Ending all discrimination against women and girls is a basic human right and is a prerequisite for sustainable development. Goal 5 calls for ending all forms of violence, trafficking and sexual exploitation of women and girls. Recognising and valuing unpaid care and domestic work is a key component of this goal, with emphasis on the importance of full and effective participation and equal opportunities for leadership at all levels of decision-making in political, economic and public life for women.
SDG 6 CLEAN WATER AND SANITATION Ensure availability and sustainable management of water and sanitation for all
Goal 6 calls for access to safe and affordable drinking water, sanitation facilities, and hygiene for all by 2030. Water resources are also critical for agriculture and industrial use, and therefore protecting and restoring water-related ecosystems is essential. The goal is aimed at -improving water quality by reducing pollution, substantially increasing water-use efficiency across all sectors, and strengthening the participation of local communities in improving water and sanitation management.
SDG 7 AFFORDABLE AND CLEAN ENERGY Ensure access to affordable, reliable, sustainable and modern energy for all
Energy security is a prerequisite for socio-economic development.
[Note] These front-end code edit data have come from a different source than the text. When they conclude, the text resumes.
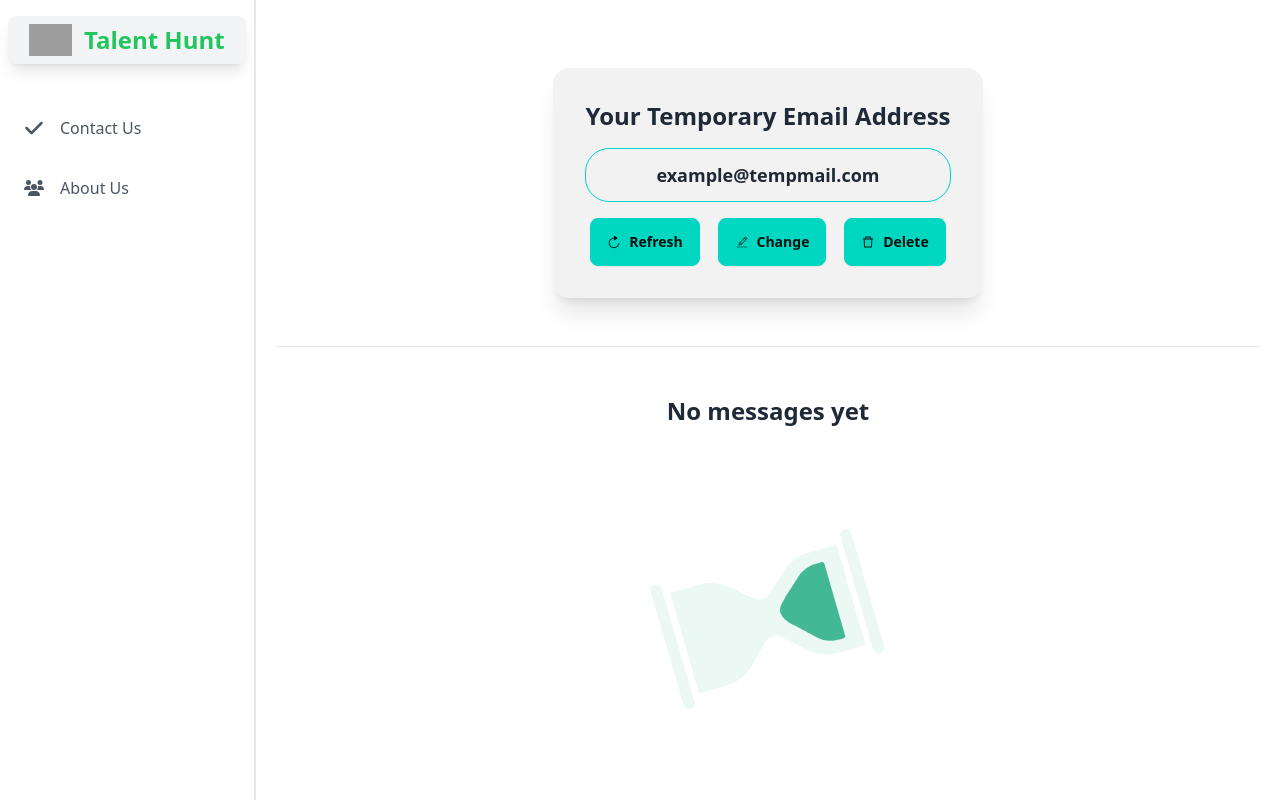
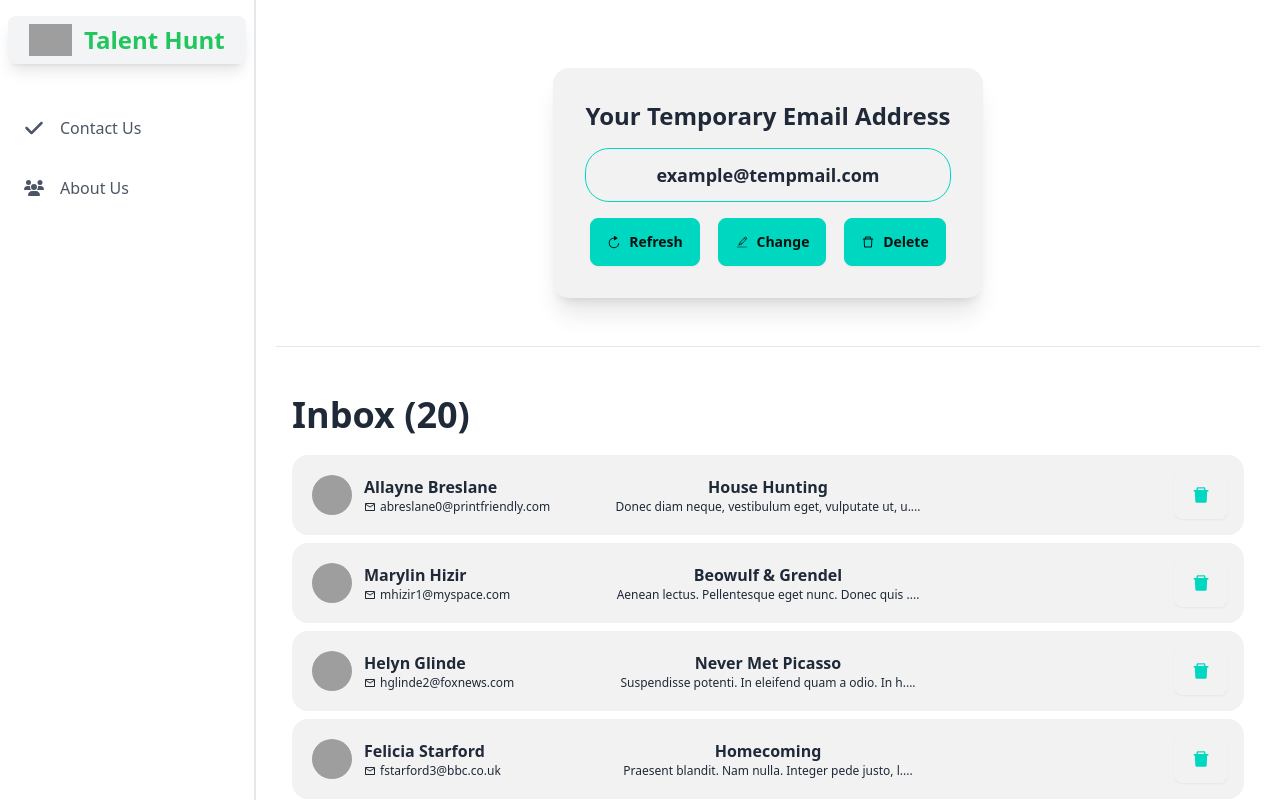
Before and after one commit to mdshahadat12/SwiftInbox-Client, a React (Vite) app: page / in a window 1280 px wide. Shown: the top 800 px of the page. Built offline with nearby package versions, Linux system fonts and the light colour scheme; grey boxes are pictures that could not be loaded.

Commit message:
fixed the logic of showing emails

```diff
--- a/src/Page/Inbox.jsx
+++ b/src/Page/Inbox.jsx
@@ -13,7 +13,7 @@ const Inbox = () => {
     <div className="max-w-screen-xl mx-auto my-12 px-4">
       {/* if there are no emails yet show this  */}
 
-      {emailData.length > 0 && (
+      {emailData.length === 0 && (
         <div className="md:w-96 mx-auto">
           <h1 className="text-center font-bold text-2xl">No messages yet</h1>
           <Lottie animationData={lott} />
@@ -21,7 +21,7 @@ const Inbox = () => {
       )}
 
       {/* if there are emails show this  */}
-      {emailData.length < 0 && (
+      {emailData.length > 0 && (
         <div>
           <h1 className="text-4xl font-bold mb-5">
             Inbox ({emailData.length})
```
Access to energy enables people to augment their income and productivity, enhance access to healthcare, water and education, and improve their overall well-being. Goal 7 is aimed at ensuring universal access to affordable, reliable and efficient energy services by 2030. Expanding infrastructure and upgrading technology to provide clean and efficient energy is critical to this endeavour
SDG 8 DECENT WORK AND ECONOMIC GROWTH Promote sustained, inclusive and sustainable economic growth, full and productive employment and decent work for all
Goal 8 promotes sustained economic growth, higher levels of productivity and technological innovation. Encouraging entrepreneurship and job creation are crucial to this, as are effective measures to eradicate forced labour, modern slavery and human trafficking. It also seeks to protect labour rights and promote policies which support decent job creation and safe and secure working environments. With these targets in mind, the goal is to achieve full and productive employment, and decent work, for all women and men by 2030.
SDG 9 INDUSTRY, INNOVATION AND INFRASTRUCTURE Build resilient infrastructure, promote inclusive and sustainable industrialisation and foster innovation
This goal promotes investment in innovation; and reliable and resilient infrastructure which are crucial drivers of economic growth and development. It further aims at promoting increased resourceuse efficiency and greater adoption of clean and environmentally sound technologies and industrial processes. It recognises the importance of promoting sustainable industries and investing in scientific research and innovation, which are all important ways to facilitate sustainable development.
To be Continued in Part 2